For those who like to be as safe as possible or perhaps just not the strongest swimmers there are an excellent range of compact, easy-to-wear personal floatation devices available on the market today. These vests and jackets have been purpose built with rock fishers in mind, so are comfortable and allow freedom of movement.
The harsh Australian sun should also be a big consideration before any LBG adventure. While it’s easy to forget in the early morning light, as the day wears on and the fish keep coming, so do the UV rays. Luckily there are a variety of tools at your disposal to minimise sun damage and make your adventure as comfortable as possible. There’s nothing worse than sitting out day two of an epic fishing session due to sunburn or sunstroke.
Sunscreen, zinc, a long sleeve shirt and a quality hat are a good start, I recommend the Frillneck sun hats as they are easily adjustable and provide excellent sun protection. They’re wrap around style also helps to block light penetration around your glasses, improving vision. Another good option is the wide range of Head buffs on the market. These tubular scarfs can be pulled up over the nose and ears providing good coverage and come in a range of stylish patterns and colours.
Another area often overlooked by anglers, is your hands. Quality casting gloves serve several purposes. They can save the back of your hands from nasty sun burn, and also help protect you from the occasional whiplash caused by casting thin braids and heavy lures long distance. There are a range of styles available, I favour a pair without fingertips so you don’t lose any sensitivity or contact with lines.
Above all, have fun and look after your mates and fellow anglers. We are all brought together here to enjoy an amazing natural resource and ensure its sustainability for generations to come. The little things count the most, minimise rubbish, don’t leave smelly bait scraps or fish frames behind and ensure anything you bring to the ledge leaves with you.
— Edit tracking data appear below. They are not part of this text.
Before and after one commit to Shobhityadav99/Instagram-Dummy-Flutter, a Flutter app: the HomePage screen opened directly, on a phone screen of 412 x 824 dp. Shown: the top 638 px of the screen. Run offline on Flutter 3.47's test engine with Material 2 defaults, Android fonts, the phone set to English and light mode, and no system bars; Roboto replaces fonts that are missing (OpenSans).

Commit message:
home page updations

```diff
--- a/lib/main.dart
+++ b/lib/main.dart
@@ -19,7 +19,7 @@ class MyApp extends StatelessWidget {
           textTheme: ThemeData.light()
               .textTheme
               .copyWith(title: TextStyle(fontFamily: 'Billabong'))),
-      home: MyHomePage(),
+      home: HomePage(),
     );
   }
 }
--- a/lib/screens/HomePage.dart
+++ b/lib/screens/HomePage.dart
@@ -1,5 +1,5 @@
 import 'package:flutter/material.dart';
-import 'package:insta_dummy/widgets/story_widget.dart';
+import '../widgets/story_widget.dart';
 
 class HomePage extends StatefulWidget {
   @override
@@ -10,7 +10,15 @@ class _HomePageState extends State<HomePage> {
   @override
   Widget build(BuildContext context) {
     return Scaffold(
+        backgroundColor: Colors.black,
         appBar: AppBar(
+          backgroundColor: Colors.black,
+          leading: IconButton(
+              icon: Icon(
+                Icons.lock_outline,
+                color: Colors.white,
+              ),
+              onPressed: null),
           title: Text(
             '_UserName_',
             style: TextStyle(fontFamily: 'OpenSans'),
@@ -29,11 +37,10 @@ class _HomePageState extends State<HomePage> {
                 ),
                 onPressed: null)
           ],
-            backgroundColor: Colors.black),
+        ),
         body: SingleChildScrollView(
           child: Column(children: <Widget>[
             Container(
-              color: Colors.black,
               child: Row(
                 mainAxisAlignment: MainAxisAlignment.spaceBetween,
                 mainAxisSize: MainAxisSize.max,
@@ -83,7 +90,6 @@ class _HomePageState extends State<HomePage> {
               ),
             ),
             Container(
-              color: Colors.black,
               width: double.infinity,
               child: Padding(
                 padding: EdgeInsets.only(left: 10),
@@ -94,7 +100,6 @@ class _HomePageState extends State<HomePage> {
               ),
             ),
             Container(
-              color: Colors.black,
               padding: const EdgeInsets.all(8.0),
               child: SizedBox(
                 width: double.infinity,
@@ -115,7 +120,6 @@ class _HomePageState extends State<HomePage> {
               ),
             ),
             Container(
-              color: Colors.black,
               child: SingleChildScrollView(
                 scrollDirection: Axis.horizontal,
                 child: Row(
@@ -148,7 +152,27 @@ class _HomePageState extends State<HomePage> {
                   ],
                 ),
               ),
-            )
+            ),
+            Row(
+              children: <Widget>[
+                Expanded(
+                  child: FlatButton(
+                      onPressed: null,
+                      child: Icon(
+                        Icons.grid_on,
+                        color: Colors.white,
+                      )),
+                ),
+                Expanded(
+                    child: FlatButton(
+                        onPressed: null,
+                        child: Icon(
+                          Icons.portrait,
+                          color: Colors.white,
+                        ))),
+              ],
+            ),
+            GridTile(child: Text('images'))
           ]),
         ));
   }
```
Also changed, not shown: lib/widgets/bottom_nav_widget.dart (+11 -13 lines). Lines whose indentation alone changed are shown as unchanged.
If you can make the effort to carry it in, you most certainly have the ability to carry it out.Reads: 1299